Modern photography in the spotlight 22-23 October

[09 Oct 2002]


On 22-23 October, Sotheby’s New York will be auctioning a selection of photographs from the Museum of Modern Art (MoMA) in New York. Following on from the success of its last auction of photographs in April 2001, which generated sales of USD2.15m, Sotheby’s is hoping to raise over USD2m from the 212 lots. But while modern photography may be hot this year, few of the artists represented at this auction are enjoying much success at the moment.

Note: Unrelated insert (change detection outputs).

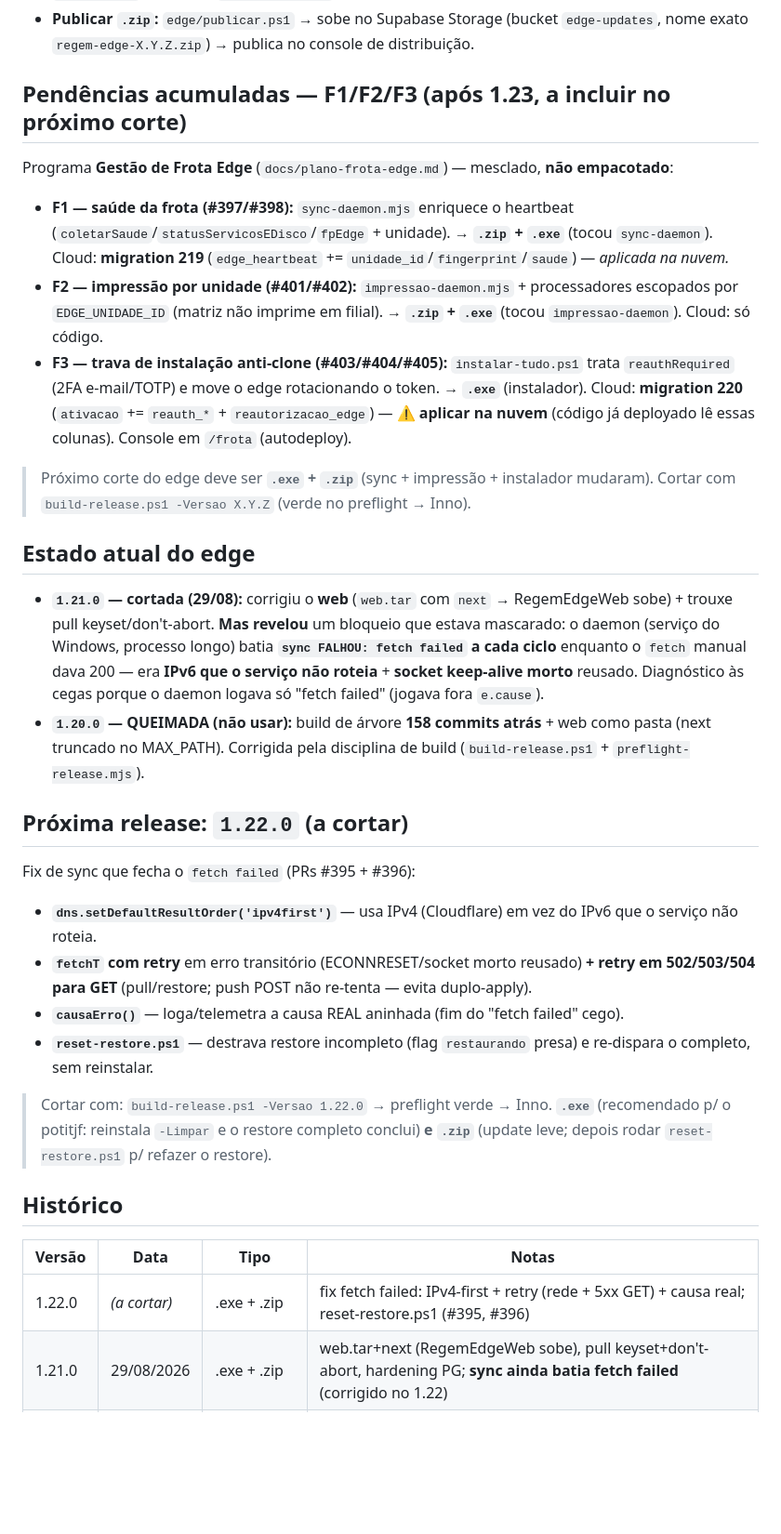
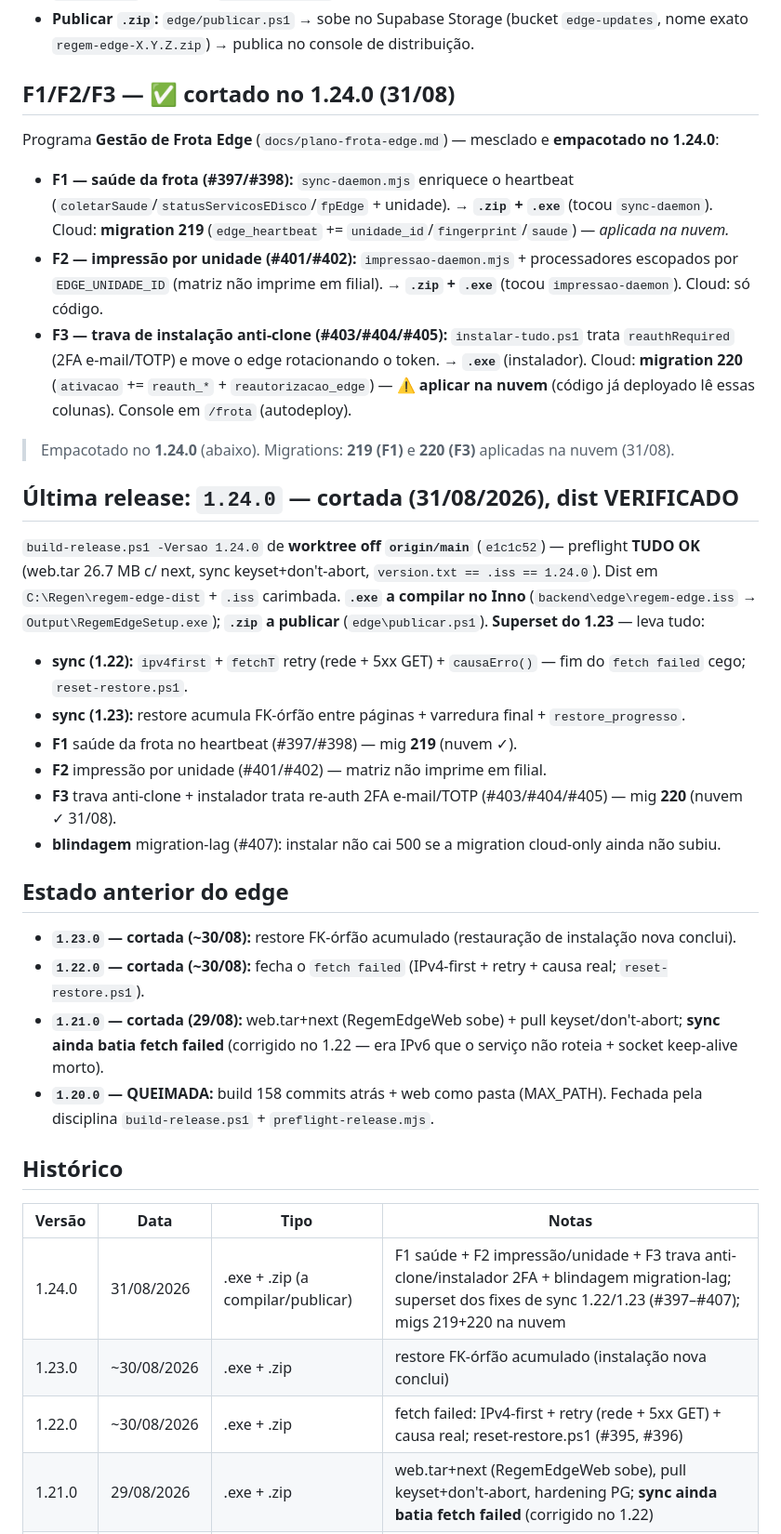
Before and after one commit to rodrigotjf1-boop/regem, a Markdown page: RELEASES.md, the part around the change. Shown at 93% size. GitHub-like rendering; blank space fills up the shorter version.

Commit message:
docs(releases): 1.24.0 cortada (dist verificado) — F1/F2/F3 + blindagem (#408)
Superset dos fixes de sync 1.22/1.23 + Gestao de Frota Edge (F1 saude, F2
impressao por unidade, F3 trava anti-clone/instalador 2FA) + blindagem
migration-lag (#407). Migs 219+220 aplicadas na nuvem. .exe a compilar no
Inno, .zip a publicar. Historico e estado atualizados.

Co-authored-by: Claude Opus 4.8 <noreply@anthropic.com>

```diff
--- a/RELEASES.md
+++ b/RELEASES.md
@@ -10,35 +10,39 @@
 - **Como cortar (OBRIGATÓRIO):** `powershell -File backend\edge\build-release.ps1 -Versao X.Y.Z` → só compilar no Inno / rodar `publicar.ps1` no **"TUDO OK"** do preflight. Nunca de árvore atrás do `origin/main`, nunca de `regem-edge-dist` reaproveitado.
 - **Publicar `.zip`:** `edge/publicar.ps1` → sobe no Supabase Storage (bucket `edge-updates`, nome exato `regem-edge-X.Y.Z.zip`) → publica no console de distribuição.
 
-## Pendências acumuladas — F1/F2/F3 (após 1.23, a incluir no próximo corte)
+## F1/F2/F3 — ✅ cortado no 1.24.0 (31/08)
 
-Programa **Gestão de Frota Edge** (`docs/plano-frota-edge.md`) — mesclado, **não empacotado**:
+Programa **Gestão de Frota Edge** (`docs/plano-frota-edge.md`) — mesclado e **empacotado no 1.24.0**:
 - **F1 — saúde da frota (#397/#398):** `sync-daemon.mjs` enriquece o heartbeat (`coletarSaude`/`statusServicosEDisco`/`fpEdge` + unidade). → **`.zip` + `.exe`** (tocou `sync-daemon`). Cloud: **migration 219** (`edge_heartbeat` += `unidade_id`/`fingerprint`/`saude`) — _aplicada na nuvem._
 - **F2 — impressão por unidade (#401/#402):** `impressao-daemon.mjs` + processadores escopados por `EDGE_UNIDADE_ID` (matriz não imprime em filial). → **`.zip` + `.exe`** (tocou `impressao-daemon`). Cloud: só código.
 - **F3 — trava de instalação anti-clone (#403/#404/#405):** `instalar-tudo.ps1` trata `reauthRequired` (2FA e-mail/TOTP) e move o edge rotacionando o token. → **`.exe`** (instalador). Cloud: **migration 220** (`ativacao` += `reauth_*` + `reautorizacao_edge`) — **⚠️ aplicar na nuvem** (código já deployado lê essas colunas). Console em `/frota` (autodeploy).
 
-> Próximo corte do edge deve ser **`.exe` + `.zip`** (sync + impressão + instalador mudaram). Cortar com `build-release.ps1 -Versao X.Y.Z` (verde no preflight → Inno).
+> Empacotado no **1.24.0** (abaixo). Migrations: **219 (F1)** e **220 (F3)** aplicadas na nuvem (31/08).
 
-## Estado atual do edge
+## Última release: `1.24.0` — cortada (31/08/2026), dist VERIFICADO
 
-- **`1.21.0` — cortada (29/08):** corrigiu o **web** (`web.tar` com `next` → RegemEdgeWeb sobe) + trouxe pull keyset/don't-abort. **Mas revelou** um bloqueio que estava mascarado: o daemon (serviço do Windows, processo longo) batia **`sync FALHOU: fetch failed` a cada ciclo** enquanto o `fetch` manual dava 200 — era **IPv6 que o serviço não roteia** + **socket keep-alive morto** reusado. Diagnóstico às cegas porque o daemon logava só "fetch failed" (jogava fora `e.cause`).
-- **`1.20.0` — QUEIMADA (não usar):** build de árvore **158 commits atrás** + web como pasta (next truncado no MAX_PATH). Corrigida pela disciplina de build (`build-release.ps1` + `preflight-release.mjs`).
+`build-release.ps1 -Versao 1.24.0` de **worktree off `origin/main`** (`e1c1c52`) — preflight **TUDO OK** (web.tar 26.7 MB c/ next, sync keyset+don't-abort, `version.txt == .iss == 1.24.0`). Dist em `C:\Regen\regem-edge-dist` + `.iss` carimbada. **`.exe` a compilar no Inno** (`backend\edge\regem-edge.iss` → `Output\RegemEdgeSetup.exe`); **`.zip` a publicar** (`edge\publicar.ps1`). **Superset do 1.23** — leva tudo:
+- **sync (1.22):** `ipv4first` + `fetchT` retry (rede + 5xx GET) + `causaErro()` — fim do `fetch failed` cego; `reset-restore.ps1`.
+- **sync (1.23):** restore acumula FK-órfão entre páginas + varredura final + `restore_progresso`.
+- **F1** saúde da frota no heartbeat (#397/#398) — mig **219** (nuvem ✓).
+- **F2** impressão por unidade (#401/#402) — matriz não imprime em filial.
+- **F3** trava anti-clone + instalador trata re-auth 2FA e-mail/TOTP (#403/#404/#405) — mig **220** (nuvem ✓ 31/08).
+- **blindagem** migration-lag (#407): instalar não cai 500 se a migration cloud-only ainda não subiu.
 
-## Próxima release: `1.22.0` (a cortar)
+## Estado anterior do edge
 
-Fix de sync que fecha o `fetch failed` (PRs #395 + #396):
-- **`dns.setDefaultResultOrder('ipv4first')`** — usa IPv4 (Cloudflare) em vez do IPv6 que o serviço não roteia.
-- **`fetchT` com retry** em erro transitório (ECONNRESET/socket morto reusado) **+ retry em 502/503/504 para GET** (pull/restore; push POST não re-tenta — evita duplo-apply).
-- **`causaErro()`** — loga/telemetra a causa REAL aninhada (fim do "fetch failed" cego).
-- **`reset-restore.ps1`** — destrava restore incompleto (flag `restaurando` presa) e re-dispara o completo, sem reinstalar.
-
-> Cortar com: `build-release.ps1 -Versao 1.22.0` → preflight verde → Inno. **`.exe`** (recomendado p/ o potitjf: reinstala `-Limpar` e o restore completo conclui) **e** **`.zip`** (update leve; depois rodar `reset-restore.ps1` p/ refazer o restore).
+- **`1.23.0` — cortada (~30/08):** restore FK-órfão acumulado (restauração de instalação nova conclui).
+- **`1.22.0` — cortada (~30/08):** fecha o `fetch failed` (IPv4-first + retry + causa real; `reset-restore.ps1`).
+- **`1.21.0` — cortada (29/08):** web.tar+next (RegemEdgeWeb sobe) + pull keyset/don't-abort; **sync ainda batia fetch failed** (corrigido no 1.22 — era IPv6 que o serviço não roteia + socket keep-alive morto).
+- **`1.20.0` — QUEIMADA:** build 158 commits atrás + web como pasta (MAX_PATH). Fechada pela disciplina `build-release.ps1` + `preflight-release.mjs`.
 
 ## Histórico
 
 | Versão | Data | Tipo | Notas |
 |---|---|---|---|
-| 1.22.0 | _(a cortar)_ | .exe + .zip | fix fetch failed: IPv4-first + retry (rede + 5xx GET) + causa real; reset-restore.ps1 (#395, #396) |
+| 1.24.0 | 31/08/2026 | .exe + .zip (a compilar/publicar) | F1 saúde + F2 impressão/unidade + F3 trava anti-clone/instalador 2FA + blindagem migration-lag; superset dos fixes de sync 1.22/1.23 (#397–#407); migs 219+220 na nuvem |
+| 1.23.0 | ~30/08/2026 | .exe + .zip | restore FK-órfão acumulado (instalação nova conclui) |
+| 1.22.0 | ~30/08/2026 | .exe + .zip | fetch failed: IPv4-first + retry (rede + 5xx GET) + causa real; reset-restore.ps1 (#395, #396) |
 | 1.21.0 | 29/08/2026 | .exe + .zip | web.tar+next (RegemEdgeWeb sobe), pull keyset+don't-abort, hardening PG; **sync ainda batia fetch failed** (corrigido no 1.22) |
 | 1.20.0 | 29/08/2026 | ❌ queimada | build de árvore defasada; web sem next; transacional travado |
 | 1.19.0 | — | baseline | último estado bom no origin/main antes da disciplina de build |
```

The modern period is the richest of the photography market, accounting for 67% of all photographs sold at auction. But while modern prints may be numerous, they do not offer much speculative opportunity. Between 1997 and June 2002, prices rose just 3.5%, and over the same period, only the most prolific artists yielded a profit. There is a strong correlation between the productivity of a modern photographer and their prices over the medium term. And the more frequently a photographer is auctioned, the greater the value of their work tends to be. The most auctioned works also tend to be the best-performing. MAN RAY, Walker EVANS, Ansel Easton ADAMS, BRASSAÏ and Harry CALLAHAN were all represented at over 50 auctions in 2001, and all of them have seen their prices more than double in the last five years. The work of Ansel Easton ADAMS has been the most profitable of all these photographers: on average, USD100 invested in one of his photographs in 1997 would now be worth USD400. (Adams will open the proceedings at the Sotheby’s auction with three lots with estimates of USD8-18,000.


The situation is quite different for those of his peers who go to auction less frequently. Alfred STIEGLITZ, Edward Henry WESTON, László MOHOLY-NAGY, Margaret BOURKE-WHITE, Paul STRAND, and many others failed to rise in value in 1997-2002.

Many of the photographers represented at the 22-23 October auction have been losing their momentum since the start of the year. Judging by recent trends, there is a high risk that two key lots–a print by Edward STEICHEN (Dolor, with an estimate of USD70-100,000) and another by Alfred STIEGLITZ (Apple and Gable, Lake George, estimate: USD100–150,000)–will be bought in: The prices of these two artists are on the decline, and they both have particularly high unsold ratios (42%). The most eagerly awaited lot, with an estimate of USD150-250,000, is a print by Man Ray, Untitled (Rayograph with flowers and ferns). But even though the prices of this leading artist have risen by 8% this year, 48 of his 124 lots failed to find a buyer in the first half of the year

On the same day as the Sotheby’s auction, Christie’s is auctioning a large catalogue of 431 photographs. The auction covers all photography styles and periods, commencing with a print by Lewis CARROLL, and ending with Chris VERENE


Breakdowns of number of photographies sold at auctionyear 2001